ES5 unreserves keywords in property name contexts (after. and before :
in an object initialiser).
Without getting all PL/I here, we're probably out of luck on fn and
fun. The temptation is to allow expressions other than at the start of
statements to begin with these, provided they are followed by an
identifier or a ( -- but in the latter case we would have to rule out
a function denoted fn being called. This is the road to hell.
At JSConf I said in reply to the person who suggested "fun" that it's
hard to reserve new identifiers. But we're trying with let and yield,
not to mention const (not reserved by IE, AFAIK). Some browsers
reserve const already, so perhaps that helps.
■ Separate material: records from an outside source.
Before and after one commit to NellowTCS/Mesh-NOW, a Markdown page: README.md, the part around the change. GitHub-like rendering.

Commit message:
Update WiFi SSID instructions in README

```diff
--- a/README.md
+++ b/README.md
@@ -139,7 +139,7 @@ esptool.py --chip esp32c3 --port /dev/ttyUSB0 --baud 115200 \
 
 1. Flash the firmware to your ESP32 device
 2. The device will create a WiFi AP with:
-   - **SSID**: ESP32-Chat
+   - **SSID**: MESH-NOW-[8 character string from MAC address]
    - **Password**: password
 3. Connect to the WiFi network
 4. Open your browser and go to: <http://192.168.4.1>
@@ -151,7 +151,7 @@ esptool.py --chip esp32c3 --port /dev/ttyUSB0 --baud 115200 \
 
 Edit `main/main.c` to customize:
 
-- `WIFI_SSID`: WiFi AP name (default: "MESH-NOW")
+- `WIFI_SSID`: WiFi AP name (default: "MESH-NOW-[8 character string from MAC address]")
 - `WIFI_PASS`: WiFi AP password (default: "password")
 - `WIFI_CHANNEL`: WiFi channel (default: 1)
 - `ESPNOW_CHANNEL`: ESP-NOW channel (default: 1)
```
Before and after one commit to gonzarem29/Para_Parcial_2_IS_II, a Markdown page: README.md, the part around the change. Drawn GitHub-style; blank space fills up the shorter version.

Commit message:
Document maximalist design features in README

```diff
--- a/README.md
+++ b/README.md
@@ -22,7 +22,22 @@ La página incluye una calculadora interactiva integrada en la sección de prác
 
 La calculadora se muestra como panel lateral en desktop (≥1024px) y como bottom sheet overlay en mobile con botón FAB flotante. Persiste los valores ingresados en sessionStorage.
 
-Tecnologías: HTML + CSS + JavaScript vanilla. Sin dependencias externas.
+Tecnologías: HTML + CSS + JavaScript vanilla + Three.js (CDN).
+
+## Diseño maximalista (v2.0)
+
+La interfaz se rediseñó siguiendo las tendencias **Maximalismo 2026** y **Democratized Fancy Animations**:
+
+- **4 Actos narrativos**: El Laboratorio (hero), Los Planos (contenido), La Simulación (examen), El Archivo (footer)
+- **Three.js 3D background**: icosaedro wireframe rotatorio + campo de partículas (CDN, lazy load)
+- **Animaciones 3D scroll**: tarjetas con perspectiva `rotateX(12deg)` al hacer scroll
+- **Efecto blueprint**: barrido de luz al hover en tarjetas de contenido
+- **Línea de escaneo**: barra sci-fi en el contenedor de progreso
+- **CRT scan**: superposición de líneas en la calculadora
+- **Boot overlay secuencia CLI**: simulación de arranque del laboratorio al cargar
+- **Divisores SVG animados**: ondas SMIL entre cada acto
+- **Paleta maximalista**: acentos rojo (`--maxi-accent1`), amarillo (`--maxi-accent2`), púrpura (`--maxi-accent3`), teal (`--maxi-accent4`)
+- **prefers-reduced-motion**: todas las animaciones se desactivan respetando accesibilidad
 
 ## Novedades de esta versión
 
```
No one reserves fun or
fn, and your codesearch shows people colonizing those two fine plots
in the space of all names.
So, back to the funny letters and #. ;-)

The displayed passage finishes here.